[Collected data]
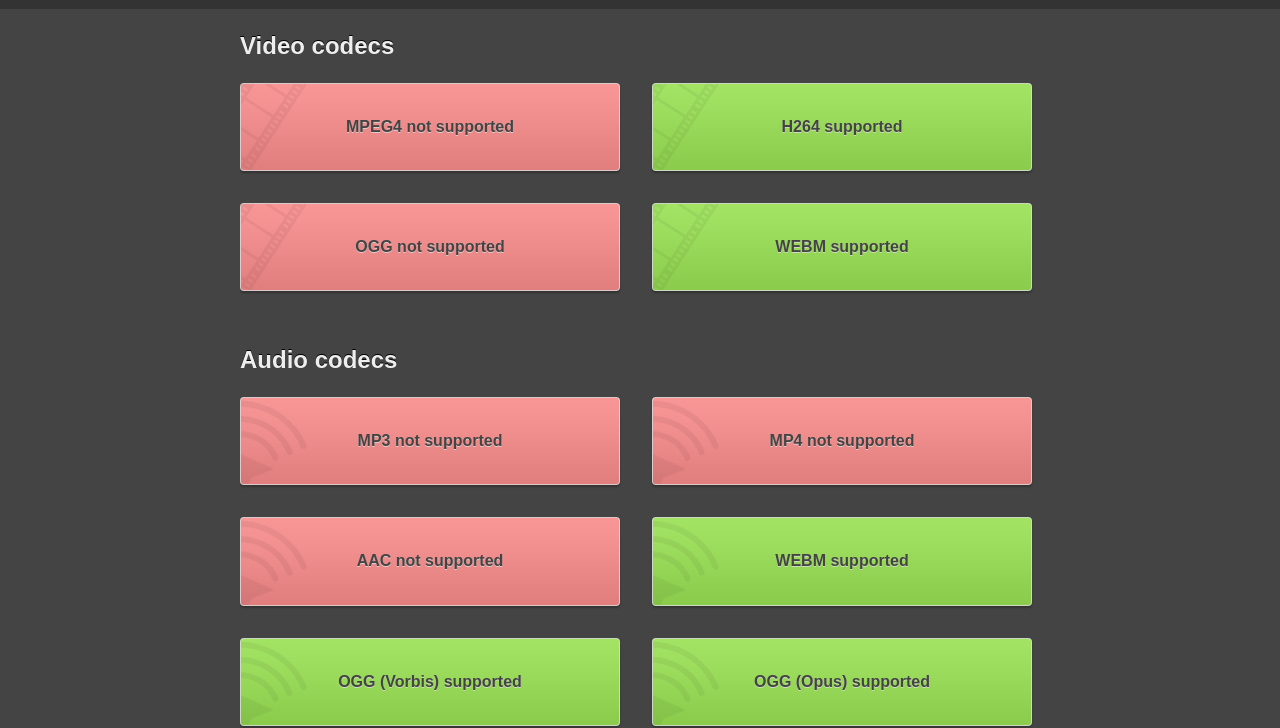
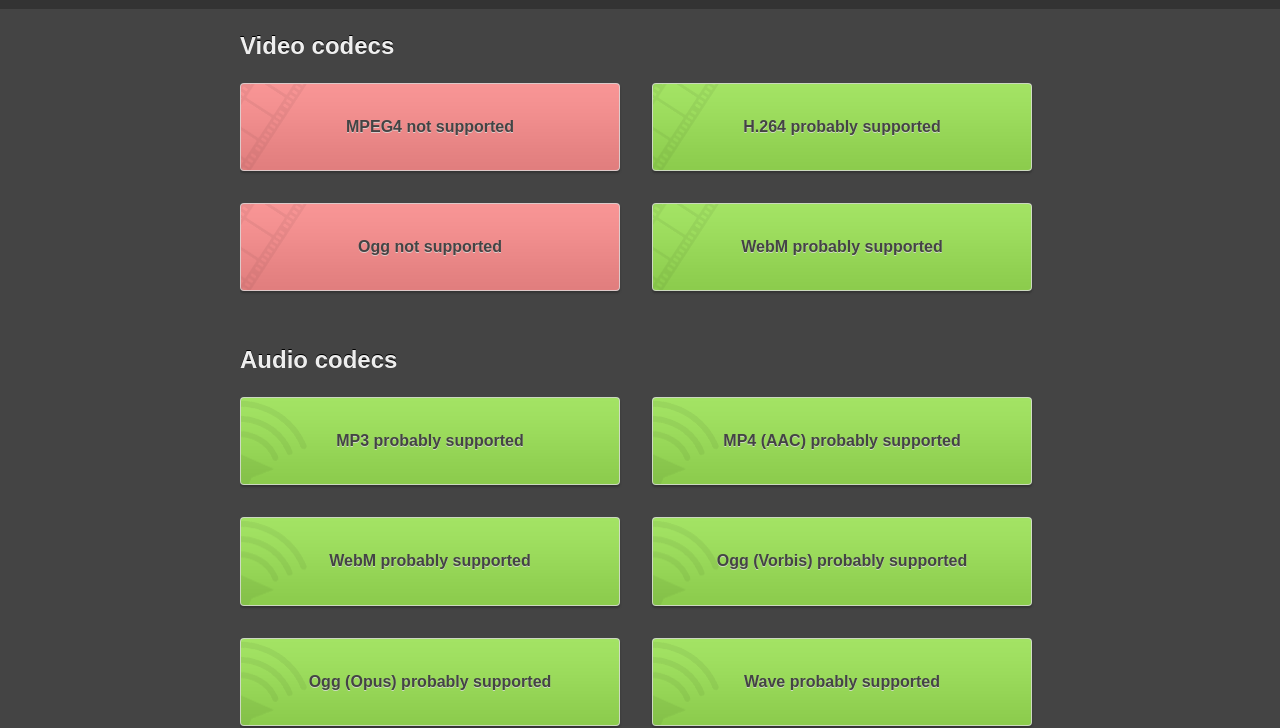
Before and after one commit to jansensan/codec-detect, a plain HTML site: page index.html in a window 1280 px wide. Shown: the part 82-810 px from the top of the page. Drawn offline with nearby package versions, Linux system fonts and the light colour scheme.

Commit message:
Fix codec tests, remove redundant MP4 test, correct names
These tests were coming up faulty in Chromium on Linux with MP3, MP4,
AAC and Wave claiming not supported.
After a quick search, noticed this bugzilla report, which confirms the
tests are in error. https://bugzilla.mozilla.org/show_bug.cgi?id=838982

Merged the MP4 and AAC test, because for all intents and purposes, these
are the same thing.

Added support for browsers replying maybe and passing that info onto the
user, picking an orangy-yellow for those cases.

These tests could be more comprehensive, testing further profile support
for H.264, other Ogg-contained codecs.

```diff
--- a/assets/css/default.css
+++ b/assets/css/default.css
@@ -146,18 +146,19 @@ a:active
 	margin-right:32px;
 }
 
-
-.supportedCodecTile
+.probably
 {
-	background:#98e052;
-	background-image: url("../images/tile-gradient.png");
+	background-color:#98e052;
 }
 
+.maybe
+{
+	background-color:#DDB134;
+}
 
-.unsupportedCodecTile
+.not
 {
-	background:#f78989;
-	background-image: url("../images/tile-gradient.png");
+	background-color:#f78989;
 }
 
 
--- a/assets/js/main.js
+++ b/assets/js/main.js
@@ -34,7 +34,6 @@ var audioNotSupported;
 var audioCodecTiles;
 
 var audioMP3Tile;
-var audioMP4Tile;
 var audioAACTile;
 var audioOGGVorbisTile;
 var audioOGGOpusTile;
@@ -42,7 +41,6 @@ var audioWEBMTile;
 var audioWaveTile;
 
 var audioMP3Label;
-var audioMP4Label;
 var audioAACLabel;
 var audioOGGVorbisLabel;
 var audioOGGOpusLabel;
@@ -50,7 +48,6 @@ var audioWEBMLabel;
 var audioWaveLabel;
 
 var isMP3AudioSupported;
-var isMP4AudioSupported;
 var isAACAudioSupported;
 var isOGGVorbisAudioSupported;
 var isOGGOpusAudioSupported;
@@ -171,41 +168,36 @@ function detectVideoSupport()
 	if(video)
 	{
 		// get supported video codecs
-		isMPEG4VideoSupported = "" !== video.canPlayType('video/mp4; codecs="mp4v.20.8"');
-		isH264VideoSupported = "" !== (video.canPlayType('video/mp4; codecs="avc1.42E01E"') || video.canPlayType( 'video/mp4; codecs="avc1.42E01E, mp4a.40.2"'));
-		isOGGVideoSupported = "" !== video.canPlayType('video/ogg; codecs="theora"');
-		isWEBMVideoSupported = "" !== video.canPlayType('video/webm; codecs="vp8, vorbis"');
+		isMPEG4VideoSupported = video.canPlayType('video/mp4; codecs="mp4v.20.8"');
+		isH264VideoSupported = video.canPlayType('video/mp4; codecs="avc1.42E01E, mp4a.40.2"');
+		isOGGVideoSupported = video.canPlayType('video/ogg; codecs="theora"');
+		isWEBMVideoSupported = video.canPlayType('video/webm; codecs="vp8, vorbis"');
 
 		// tracking
 		trackEvent(HTML_TAG_SUPPORT, "Video tag supported", true);
-		trackEvent(VIDEO_CODEC_SUPPORT, "MPEG4", isMPEG4VideoSupported);
-		trackEvent(VIDEO_CODEC_SUPPORT, "H264", isH264VideoSupported);
-		trackEvent(VIDEO_CODEC_SUPPORT, "OGG", isOGGVideoSupported);
-		trackEvent(VIDEO_CODEC_SUPPORT, "WEBM", isWEBMVideoSupported);
+		trackEvent(VIDEO_CODEC_SUPPORT, "MPEG4", isMPEG4VideoSupported !== "" );
+		trackEvent(VIDEO_CODEC_SUPPORT, "H264", isH264VideoSupported !== "" );
+		trackEvent(VIDEO_CODEC_SUPPORT, "OGG", isOGGVideoSupported !== "" );
+		trackEvent(VIDEO_CODEC_SUPPORT, "WEBM", isWEBMVideoSupported !== "" );
 
 		// display what is supported
-		var label;
-		var cssClass;
+		var value;
 
-		label = (isMPEG4VideoSupported) ? "MPEG4 supported" : "MPEG4 not supported";
-		cssClass = (isMPEG4VideoSupported) ? "supportedCodecTile" : "unsupportedCodecTile";
-		videoMPEG4Label.text(label);
-		videoMPEG4Tile.addClass(cssClass);
+		value = (isMPEG4VideoSupported === "" ? "not" : isMPEG4VideoSupported);
+		videoMPEG4Label.text( "MPEG4 " + value + " supported" );
+		videoMPEG4Tile.addClass( value );
 
-		label = (isH264VideoSupported) ? "H264 supported" : "H264 not supported";
-		cssClass = (isH264VideoSupported) ? "supportedCodecTile" : "unsupportedCodecTile";
-		videoH264Label.text(label);
-		videoH264Tile.addClass(cssClass);
+		value = (isH264VideoSupported === "" ? "not" : isH264VideoSupported);
+		videoH264Label.text( "H.264 " + value + " supported" );
+		videoH264Tile.addClass( value );
 
-		label = (isOGGVideoSupported) ? "OGG supported" : "OGG not supported";
-		cssClass = (isOGGVideoSupported) ? "supportedCodecTile" : "unsupportedCodecTile";
-		videoOGGLabel.text(label);
-		videoOGGTile.addClass(cssClass);
+		value = (isOGGVideoSupported === "" ? "not" : isOGGVideoSupported);
+		videoOGGLabel.text( "Ogg " + value + " supported" );
+		videoOGGTile.addClass( value );
 
-		label = (isWEBMVideoSupported) ? "WEBM supported" : "WEBM not supported";
-		cssClass = (isWEBMVideoSupported) ? "supportedCodecTile" : "unsupportedCodecTile";
-		videoWEBMLabel.text(label);
-		videoWEBMTile.addClass(cssClass);
+		value = (isWEBMVideoSupported === "" ? "not" : isWEBMVideoSupported);
+		videoWEBMLabel.text( "WebM " + value + " supported" );
+		videoWEBMTile.addClass( value );
 	}
 	else
 	{
@@ -225,63 +217,48 @@ function detectAudioSupport()
 
 	if(audio)
 	{
-		// get supported video codecs
-		isMP3AudioSupported = "" !== audio.canPlayType('audio/mp3; codecs="mpeg 4, mp3"');
-		isMP4AudioSupported = "" !== audio.canPlayType('audio/mp4; codecs="m4a"');
-		isAACAudioSupported = "" !== audio.canPlayType('audio/aac; codecs="mpeg 4, aac"');
-		isOGGVorbisAudioSupported = "" !== audio.canPlayType('audio/ogg; codecs="vorbis"');
-		isOGGOpusAudioSupported = "" !== audio.canPlayType('audio/ogg; codecs="opus"');
-		isWEBMAudioSupported = "" !== audio.canPlayType('audio/webm; codecs="vorbis"');
-		isWaveAudioSupported = "" !== audio.canPlayType('audio/wave; codecs="wave, pcm"');
+		isMP3AudioSupported = audio.canPlayType('audio/mpeg');
+		isAACAudioSupported = audio.canPlayType('audio/mp4; codecs="mp4a.40.2"');
+		isOGGVorbisAudioSupported = audio.canPlayType('audio/ogg; codecs="vorbis"');
+		isOGGOpusAudioSupported = audio.canPlayType('audio/ogg; codecs="opus"');
+		isWEBMAudioSupported = audio.canPlayType('audio/webm; codecs="vorbis"');
+		isWaveAudioSupported = audio.canPlayType('audio/wav; codecs="1"');
 
 		// tracking
-		trackEvent(HTML_TAG_SUPPORT, "Audio tag supported", true);
-		trackEvent(AUDIO_CODEC_SUPPORT, "MP3", isMP3AudioSupported);
-		trackEvent(AUDIO_CODEC_SUPPORT, "MP4", isMP4AudioSupported);
-		trackEvent(AUDIO_CODEC_SUPPORT, "AAC", isAACAudioSupported);
-		trackEvent(AUDIO_CODEC_SUPPORT, "OGG (Vorbis)", isOGGVorbisAudioSupported);
-		trackEvent(AUDIO_CODEC_SUPPORT, "OGG (Opus)", isOGGOpusAudioSupported);
-		trackEvent(AUDIO_CODEC_SUPPORT, "WEBM", isWEBMAudioSupported);
-		trackEvent(AUDIO_CODEC_SUPPORT, "Wave", isWaveAudioSupported);
+		trackEvent(HTML_TAG_SUPPORT, "Audio tag supported", true );
+		trackEvent(AUDIO_CODEC_SUPPORT, "MP3", isMP3AudioSupported !== "" );
+		trackEvent(AUDIO_CODEC_SUPPORT, "AAC", isAACAudioSupported !== "" );
+		trackEvent(AUDIO_CODEC_SUPPORT, "OGG (Vorbis)", isOGGVorbisAudioSupported !== "" );
+		trackEvent(AUDIO_CODEC_SUPPORT, "OGG (Opus)", isOGGOpusAudioSupported !== "" );
+		trackEvent(AUDIO_CODEC_SUPPORT, "WEBM", isWEBMAudioSupported !== "" );
+		trackEvent(AUDIO_CODEC_SUPPORT, "Wave", isWaveAudioSupported !== "" );
 
 		// display what is supported
-		var label;
-		var cssClass;
+		var value;
 
-		label = (isMP3AudioSupported) ? "MP3 supported" : "MP3 not supported";
-		cssClass = (isMP3AudioSupported) ? "supportedCodecTile" : "unsupportedCodecTile";
-		audioMP3Label.text(label);
-		audioMP3Tile.addClass(cssClass);
+		value = (isMP3AudioSupported === "" ? "not" : isMP3AudioSupported);
+		audioMP3Label.text( "MP3 " + value + " supported" );
+		audioMP3Tile.addClass( value );
 
-		label = (isMP4AudioSupported) ? "MP4 supported" : "MP4 not supported";
-		cssClass = (isMP4AudioSupported) ? "supportedCodecTile" : "unsupportedCodecTile";
-		audioMP4Label.text(label);
-		audioMP4Tile.addClass(cssClass);
+		value = (isAACAudioSupported === "" ? "not" : isAACAudioSupported);
+		audioAACLabel.text( "MP4 (AAC) " + value + " supported" );
+		audioAACTile.addClass( value );
 
-		label = (isAACAudioSupported) ? "AAC supported" : "AAC not supported";
-		cssClass = (isAACAudioSupported) ? "supportedCodecTile" : "unsupportedCodecTile";
-		audioAACLabel.text(label);
-		audioAACTile.addClass(cssClass);
+		value = (isWEBMAudioSupported === "" ? "not" : isWEBMAudioSupported);
+		audioWEBMLabel.text( "WebM " + value + " supported" );
+		audioWEBMTile.addClass( value );
 
-		label = (isWEBMAudioSupported) ? "WEBM supported" : "WEBM  not supported";
-		cssClass = (isWEBMAudioSupported) ? "supportedCodecTile" : "unsupportedCodecTile";
-		audioWEBMLabel.text(label);
-		audioWEBMTile.addClass(cssClass);
+		value = (isOGGVorbisAudioSupported === "" ? "not" : isOGGVorbisAudioSupported);
+		audioOGGVorbisLabel.text( "Ogg (Vorbis) " + value + " supported" );
+		audioOGGVorbisTile.addClass( value );
 
-		label = (isOGGVorbisAudioSupported) ? "OGG (Vorbis) supported" : "OGG (Vorbis) not supported";
-		cssClass = (isOGGVorbisAudioSupported) ? "supportedCodecTile" : "unsupportedCodecTile";
-		audioOGGVorbisLabel.text(label);
-		audioOGGVorbisTile.addClass(cssClass);
+		value = (isOGGOpusAudioSupported === "" ? "not" : isOGGOpusAudioSupported);
+		audioOGGOpusLabel.text( "Ogg (Opus) " + value + " supported" );
+		audioOGGOpusTile.addClass( value );
 
-		label = (isOGGOpusAudioSupported) ? "OGG (Opus) supported" : "OGG (Opus) not supported";
-		cssClass = (isOGGOpusAudioSupported) ? "supportedCodecTile" : "unsupportedCodecTile";
-		audioOGGOpusLabel.text(label);
-		audioOGGOpusTile.addClass(cssClass);
-
-		label = (isWaveAudioSupported) ? "Wave supported" : "Wave not supported";
-		cssClass = (isWaveAudioSupported) ? "supportedCodecTile" : "unsupportedCodecTile";
-		audioWaveLabel.text(label);
-		audioWaveTile.addClass(cssClass);
+		value = (isWaveAudioSupported === "" ? "not" : isWaveAudioSupported);
+		audioWaveLabel.text( "Wave " + value + " supported" );
+		audioWaveTile.addClass( value );
 	}
 	else
 	{
@@ -326,7 +303,6 @@ function getEmailBody()
 		body += "<strong>Supported audio codecs</strong>";
 		body += "<ul>";
 		body += "<li>" + audioMP3Label.text() + "</li>";
-		body += "<li>" + audioMP4Label.text() + "</li>";
 		body += "<li>" + audioAACLabel.text() + "</li>";
 		body += "<li>" + audioWEBMLabel.text() + "</li>";
 		body += "<li>" + audioOGGVorbisLabel.text() + "</li>";
--- a/index.html
+++ b/index.html
@@ -88,7 +88,7 @@
 							id="videoH264Label"
 							class="supportedLabel videoOverlay"
 							>
-							Detecting H264 support...
+							Detecting H.264 support...
 						</div>
 					</div>
 
@@ -97,7 +97,7 @@
 							id="videoOGGLabel"
 							class="supportedLabel videoOverlay"
 							>
-							Detecting OGG support...
+							Detecting Ogg support...
 						</div>
 					</div>
 
@@ -135,25 +135,16 @@
 						</div>
 					</div>
 
-					<div id="audioMP4Tile" class="codecTile">
-						<div
-							id="audioMP4Label"
-							class="supportedLabel audioOverlay"
-							>
-							Detecting MP4 (M4A) support...
-						</div>
-					</div>
-
-					<div id="audioAACTile" class="codecTile codecTileLeftColumn">
+					<div id="audioAACTile" class="codecTile">
 						<div
 							id="audioAACLabel"
 							class="supportedLabel audioOverlay"
 							>
-							Detecting AAC support...
+							Detecting MP4 (AAC) support...
 						</div>
 					</div>
 
-					<div id="audioWEBMTile" class="codecTile">
+					<div id="audioWEBMTile" class="codecTile codecTileLeftColumn">
 						<div
 							id="audioWEBMLabel"
 							class="supportedLabel audioOverlay"
@@ -162,25 +153,25 @@
 						</div>
 					</div>
 
-					<div id="audioOGGVorbisTile" class="codecTile codecTileLeftColumn">
+					<div id="audioOGGVorbisTile" class="codecTile">
 						<div
 							id="audioOGGVorbisLabel"
 							class="supportedLabel audioOverlay"
 							>
-							Detecting OGG (Vorbis) support...
+							Detecting Ogg (Vorbis) support...
 						</div>
 					</div>
 
-					<div id="audioOGGOpusTile" class="codecTile">
+					<div id="audioOGGOpusTile" class="codecTile codecTileLeftColumn">
 						<div
 							id="audioOGGOpusLabel"
 							class="supportedLabel audioOverlay"
 							>
-							Detecting OGG (Opus) support...
+							Detecting Ogg (Opus) support...
 						</div>
 					</div>
 
-					<div id="audioWaveTile" class="codecTile codecTileLeftColumn">
+					<div id="audioWaveTile" class="codecTile">
 						<div
 							id="audioWaveLabel"
 							class="supportedLabel audioOverlay"
```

_Work instruction_
Once a line of the records is found to contain "Linux", copy it out.

_Solution_
Before and after one commit to jansensan/codec-detect, a plain HTML site: page index.html in a window 1280 px wide. Shown: the part 82-810 px from the top of the page. Drawn offline with nearby package versions, Linux system fonts and the light colour scheme.
These tests were coming up faulty in Chromium on Linux with MP3, MP4,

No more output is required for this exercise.